Exercise is one of the top New Year’s resolutions. Many people want to exercise more. But what are the benefits of exercise? How should a Christian view exercise? An article from the Mayo Clinic provided 7 benefits of regular exercise:
- Controls weight
- Combats health conditions and diseases (anxiety, arthritis, high blood pressure, cancer, cognitive function, depression, Type 2 diabetes, falls, metabolic syndrome, and stroke)
- Improves mood (exercise stimulates various brain chemicals that can cause less anxiety, more relaxation, and happiness)
- Boosts energy (exercise delivers nutrients and oxygen to tissues and aids the cardiovascular system’s efficiency)
- Promotes better sleep
- Puts the spark back into your sex life
- Can be fun … and social!
However, according to the Center for Disease Control, only 22.9% of Americans get enough exercise (“the 2008 physical activity guidelines recommend muscle-strengthening activities at least twice weekly, with either moderate-intensity aerobic physical activity for at least 150 minutes per week, vigorous-intensity aerobic physical activity for at least 75 minutes per week, or an equivalent combination”). From a physical perspective, regular exercise has wonderful benefits, but few Americans exercise exercise!
I asked myself, if physical exercise is so important, why did God not address it in the Bible?
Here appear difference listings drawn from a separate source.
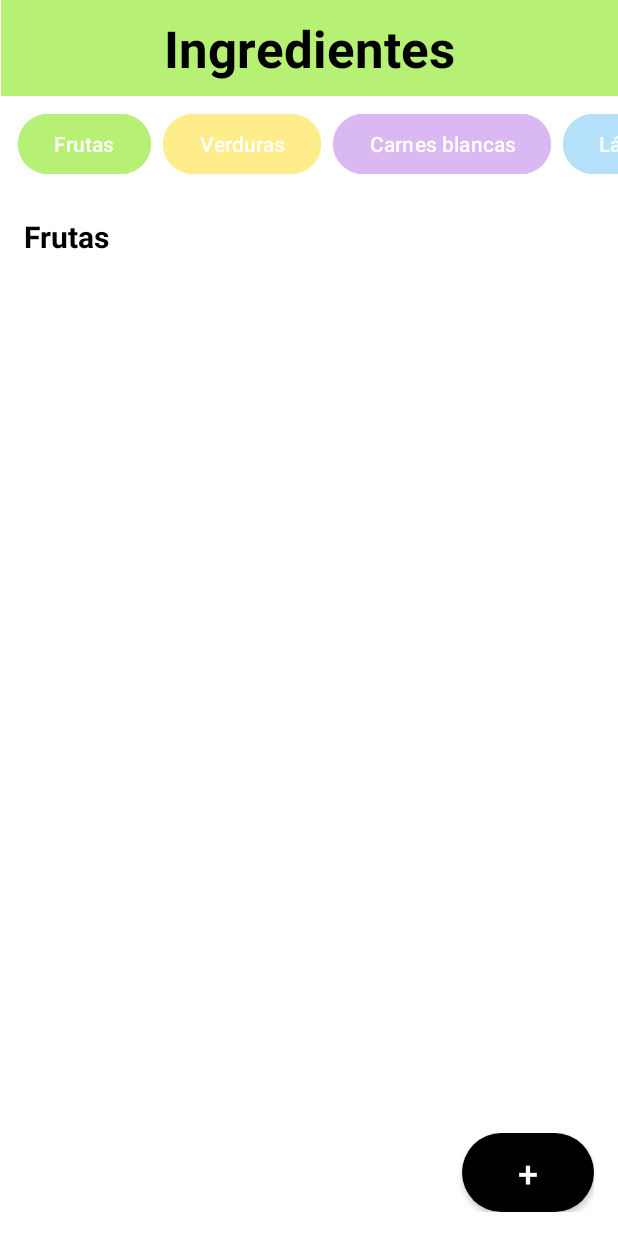
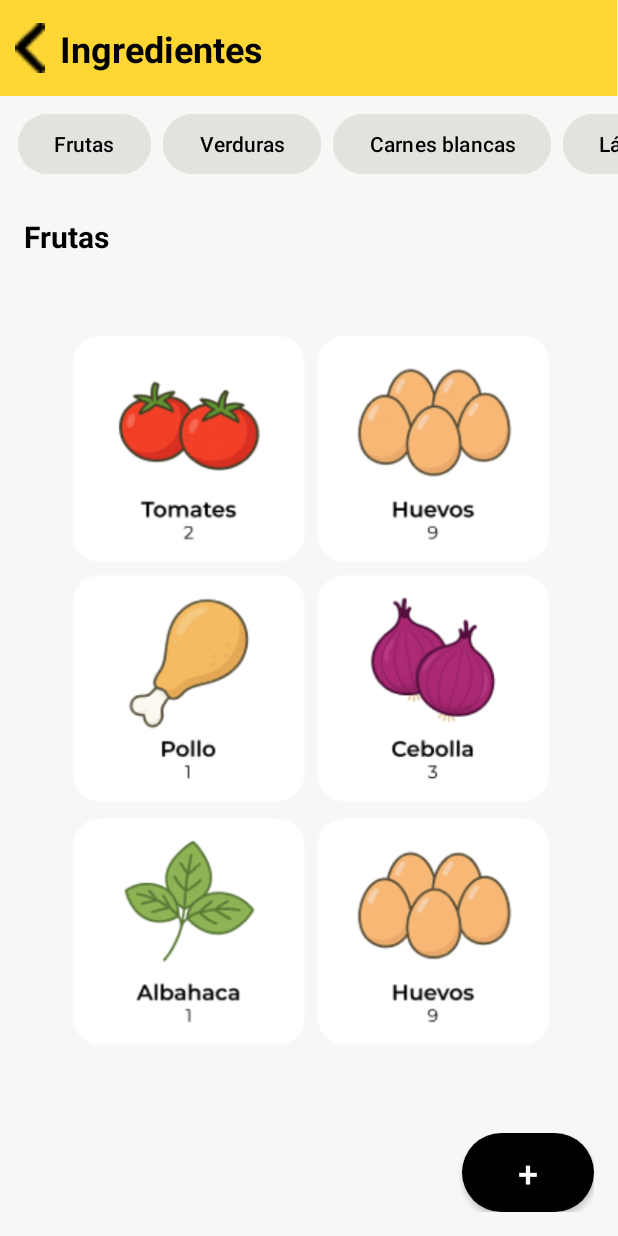
Before and after one commit to Necroo1/parcial1-am-acn4av-saracho, an Android app: the screen it shows after launch (MainActivity), on a phone screen of 412 x 824 dp. Run offline under Robolectric (Android 15) with nearby library versions, the phone set to English and light mode, and no system bars.

Commit message:
feat: update colors and colors buttons, color background

```diff
--- a/app/src/main/res/layout/activity_main.xml
+++ b/app/src/main/res/layout/activity_main.xml
@@ -5,41 +5,55 @@
     android:id="@+id/main"
     android:layout_width="match_parent"
     android:layout_height="match_parent"
-    android:background="@color/white"
+    android:background="@color/bacground"
     tools:context=".MainActivity">
 
     <androidx.constraintlayout.widget.ConstraintLayout
         android:id="@+id/title_bar"
         android:layout_width="411dp"
         android:layout_height="64dp"
-        android:background="@color/primary_green"
+        android:background="@color/yellow"
         app:layout_constraintEnd_toEndOf="parent"
+        app:layout_constraintHorizontal_bias="0.0"
         app:layout_constraintStart_toStartOf="parent"
         app:layout_constraintTop_toTopOf="parent">
 
         <TextView
             android:id="@+id/stock_title"
-            android:layout_width="wrap_content"
-            android:layout_height="wrap_content"
+            android:layout_width="154dp"
+            android:layout_height="34dp"
             android:text="@string/stock"
             android:textColor="@color/black"
-            android:textSize="34sp"
+            android:textSize="24sp"
             android:textStyle="bold"
             app:layout_constraintBottom_toBottomOf="parent"
             app:layout_constraintEnd_toEndOf="parent"
+            app:layout_constraintHorizontal_bias="0.155"
             app:layout_constraintStart_toStartOf="parent"
-            app:layout_constraintTop_toTopOf="parent" />
+            app:layout_constraintTop_toTopOf="parent"
+            app:layout_constraintVertical_bias="0.533" />
+
+        <ImageView
+            android:id="@+id/imageView2"
+            android:layout_width="29dp"
+            android:layout_height="33dp"
+            app:layout_constraintBottom_toBottomOf="parent"
+            app:layout_constraintEnd_toStartOf="@+id/stock_title"
+            app:layout_constraintStart_toStartOf="parent"
+            app:layout_constraintTop_toTopOf="parent"
+            app:srcCompat="@drawable/back" />
 
     </androidx.constraintlayout.widget.ConstraintLayout>
+
     <HorizontalScrollView
         android:id="@+id/categories_scroll_view"
         android:layout_width="0dp"
         android:layout_height="wrap_content"
         android:layout_marginTop="8dp"
         android:scrollbars="none"
-        app:layout_constraintTop_toBottomOf="@+id/title_bar"
+        app:layout_constraintEnd_toEndOf="parent"
         app:layout_constraintStart_toStartOf="parent"
-        app:layout_constraintEnd_toEndOf="parent">
+        app:layout_constraintTop_toBottomOf="@+id/title_bar">
 
         <LinearLayout
             android:id="@+id/categories_layout"
@@ -53,40 +67,45 @@
                 android:layout_width="wrap_content"
                 android:layout_height="wrap_content"
                 android:layout_marginHorizontal="4dp"
-                android:backgroundTint="@color/primary_green"
-                android:text="@string/category_fruits" />
+                android:backgroundTint="@color/color_buttons"
+                android:text="@string/category_fruits"
+                android:textColor="@color/black" />
 
             <Button
                 android:id="@+id/category_vegetables_button"
                 android:layout_width="wrap_content"
                 android:layout_height="wrap_content"
                 android:layout_marginHorizontal="4dp"
-                android:backgroundTint="@color/secondary_yellow"
-                android:text="@string/category_vegetables" />
+                android:backgroundTint="@color/color_buttons"
+                android:text="@string/category_vegetables"
+                android:textColor="@color/black" />
 
             <Button
                 android:id="@+id/category_white_meats_button"
                 android:layout_width="wrap_content"
                 android:layout_height="wrap_content"
                 android:layout_marginHorizontal="4dp"
-                android:backgroundTint="@color/tertiary_purple"
-                android:text="@string/category_white_meats" />
+                android:backgroundTint="@color/color_buttons"
+                android:text="@string/category_white_meats"
+                android:textColor="@color/black" />
 
             <Button
                 android:id="@+id/category_dairy_button"
                 android:layout_width="wrap_content"
                 android:layout_height="wrap_content"
                 android:layout_marginHorizontal="4dp"
-                android:backgroundTint="@color/accent_blue"
-                android:text="@string/category_dairy" />
+                android:backgroundTint="@color/color_buttons"
+                android:text="@string/category_dairy"
+                android:textColor="@color/black" />
 
             <Button
                 android:id="@+id/category_red_meats_button"
                 android:layout_width="wrap_content"
                 android:layout_height="wrap_content"
                 android:layout_marginHorizontal="4dp"
-                android:backgroundTint="@color/black"
-                android:text="@string/category_red_meats" />
+                android:backgroundTint="@color/color_buttons"
+                android:text="@string/category_red_meats"
+                android:textColor="@color/black" />
 
         </LinearLayout>
 
@@ -105,15 +124,26 @@
         app:layout_constraintStart_toStartOf="parent"
         app:layout_constraintTop_toBottomOf="@+id/categories_scroll_view" />
 
+    <ImageView
+        android:id="@+id/imageView"
+        android:layout_width="389dp"
+        android:layout_height="484dp"
+        android:layout_marginBottom="40dp"
+        app:layout_constraintBottom_toTopOf="@+id/addButtonContainer"
+        app:layout_constraintEnd_toEndOf="parent"
+        app:layout_constraintHorizontal_bias="0.478"
+        app:layout_constraintStart_toStartOf="parent"
+        app:srcCompat="@drawable/ejemplo" />
+
     <LinearLayout
         android:id="@+id/addButtonContainer"
         android:layout_width="0dp"
         android:layout_height="wrap_content"
+        android:gravity="end"
         android:orientation="horizontal"
-        android:gravity="end"
         android:padding="16dp"
-        app:layout_constraintStart_toStartOf="parent"
+        app:layout_constraintBottom_toBottomOf="parent"
         app:layout_constraintEnd_toEndOf="parent"
-        app:layout_constraintBottom_toBottomOf="parent">
-    </LinearLayout>
+        app:layout_constraintStart_toStartOf="parent"></LinearLayout>
+
 </androidx.constraintlayout.widget.ConstraintLayout>
--- a/app/src/main/res/values/colors.xml
+++ b/app/src/main/res/values/colors.xml
@@ -1,9 +1,9 @@
 <?xml version="1.0" encoding="utf-8"?>
 <resources>
-    <color name="primary_green">#B6F075</color>
+    <color name="yellow">#FFD735</color>
     <color name="secondary_yellow">#FFEC8B</color>
-    <color name="tertiary_purple">#DAB9F2</color>
-    <color name="accent_blue">#B5E1FA</color>
+    <color name="color_buttons">#E4E2DF</color>
+    <color name="bacground">#F8F7F5</color>
     <color name="black">#000000</color>
     <color name="white">#FFFFFF</color>
 </resources>
```
Also changed, not shown: app/src/main/res/drawable/back.png (added), app/src/main/res/drawable/ejemplo.png (added).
I surveyed the Scriptures and observed that spiritual training is of more value than physical training (1 Cor 9:24-27 and 1 Tim 4:8). I wholeheartedly agree! Yet part of the silence in Scripture on admonishments to regularly exercise may stem from the time period. The Bible times occurred in an agricultural society. People walked and were naturally more physically active so there was no need to encourage physical exercise.
Today, as a result of the development of technology, we have much more sedentary lifestyles. We have cars, grocery stores, online shopping, and technology. Our time spent indoors is much more than time spent indoors during the Bible times. A given to naturally be physically active has disappeared from our culture.
So how should a Christian respond to exercise? The starting point for a Christian is that our bodies are a gift from God (Psa 139:13-16). As with any gift that we are given, we should be good stewards. If we spend time, energy, and money on the deficiencies our body incurs because of lack of physical exercise, we are not being good stewards of what God has given us. Also, God has planned good works for us to do (Eph 2:10). If we are focused on our physical ailments as a result of lack of physical exercise, then we can miss opportunities to serve others and do good works. Exercise can help us think clearer, feel better, and have more energy which could sharpen our ability to do good works.
However, if we spend too much time and energy on physical
exercise, we can put a focus on ourselves and not God. God knows how much and
what kind of exercise we should each participate in. The participation and
results of our regular exercise should point people to God and His saving power
and not to ourselves (Psa 67:2). With such spiritual and physical benefits of
exercising, a lifestyle that includes regular exercise seems wise. For 2020,
has exercise stepped up to be included in your New Year’s resolutions?
Image from Geralt, New Year’s Day New Year’s Eve Clock, Pixaby, 2019, accessed December 20, 2019, pixaby.com/illustrations/new-year-s-day-new-year-s-eve-clock-4649609/.
 Mayo Clinic Staff, “Exercise: 7 Benefits of Regular Physical Activity,” accessed February 9, 2019, https://www.mayoclinic.org/healthy-lifestyle/fitness/in-depth/exercise/art-20048389.
 Debra L. Blackwell and Tainya C. Clarke, “State Variation in Meeting 2008 Federal Guidelines for Both Aerobic and Muscle-strengthening Activities Through Leisure-time Physical Activity Among Adults Aged 18-64: United States, 2010-2015,” accessed February 9, 2019, https://www.cdc.gov/nchs/data/nhsr/nhsr112.pdf.